Catherine Lee (American, b.1950) is an American artist from Texas. Lee works in several media and has created oil paintings, bronze sculptures, and pen and ink drawings. Born in Pampa, TX, she used the surrounding landscapes as inspiration for some of her early works. Lee taught at the University of Texas in San Antonio and Columbia University in New York. She also served as the Artist in Residence at the Minneapolis College of Art & Design.
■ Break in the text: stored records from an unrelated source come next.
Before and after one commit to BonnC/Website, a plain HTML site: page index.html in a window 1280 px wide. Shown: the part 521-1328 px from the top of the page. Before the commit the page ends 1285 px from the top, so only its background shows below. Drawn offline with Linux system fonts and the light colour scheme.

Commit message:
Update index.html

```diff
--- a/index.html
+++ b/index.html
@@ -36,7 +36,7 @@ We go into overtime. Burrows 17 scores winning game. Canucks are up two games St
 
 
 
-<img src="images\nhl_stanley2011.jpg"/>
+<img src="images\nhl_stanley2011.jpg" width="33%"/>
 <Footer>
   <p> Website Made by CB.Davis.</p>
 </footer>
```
Lee started her career in the 1970s and focused on Modernism during this era. Art historians note that she used the basic grid of the canvas as the inspiration for her finished work. Lee frequently uses black and monochrome colors in her works because she believes it adds a hostile note to each piece. One of the first pieces in which she introduced more color was Nututun in 1989. This piece featured different shades of bronze with sharp lines. Lee started to experiment with larger pieces during the 1990s; at this time, she created works like Sibyl, which looked like a large stone. Lee continued to work with new forms of media throughout the 2000s by creating pieces with handmade ceramic elements.
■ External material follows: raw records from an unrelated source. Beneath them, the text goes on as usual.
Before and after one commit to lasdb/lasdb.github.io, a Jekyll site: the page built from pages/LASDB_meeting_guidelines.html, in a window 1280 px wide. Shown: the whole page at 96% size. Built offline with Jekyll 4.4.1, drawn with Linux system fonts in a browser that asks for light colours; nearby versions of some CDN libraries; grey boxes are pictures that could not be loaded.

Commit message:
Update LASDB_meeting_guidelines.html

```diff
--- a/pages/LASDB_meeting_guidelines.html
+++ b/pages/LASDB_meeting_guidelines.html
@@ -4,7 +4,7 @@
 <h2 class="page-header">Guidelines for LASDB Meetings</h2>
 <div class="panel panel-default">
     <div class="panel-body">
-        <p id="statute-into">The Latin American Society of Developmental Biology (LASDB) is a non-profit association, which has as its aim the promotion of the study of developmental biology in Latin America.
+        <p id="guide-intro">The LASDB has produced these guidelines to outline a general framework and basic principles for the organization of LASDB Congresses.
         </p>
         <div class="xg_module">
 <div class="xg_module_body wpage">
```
Lee had her first exhibition in 1980 at The Institute for Art & Urban Resources in New York, NY. She later exhibited her work at the John Davis Gallery in Akron, OH, the Galerie Karsten Greve in Paris, France, and the Mizuma Gallery in Tokyo, Japan. Her recent showings include two solo shows at Kunsthaus Wiesbaden in Wiesbaden, Germany, and at the Keramikmuseum Westerwald in Hohr-Grenzhausen, Germany. Lee continually reinvents herself, introducing the art world to pieces that use new elements. Though many know her as a sculptor, she also experiments with watercolors, ink drawings, and sketches. Several museums around the world currently show her work, including the Galerie Karsten Greve in Paris, France, the Blanton Museum of Art in Austin, TX, and the Galerie Lelong in New York. Lee currently divides her time between her homes in New York and Wimberley, TX, where she continues to work on new pieces.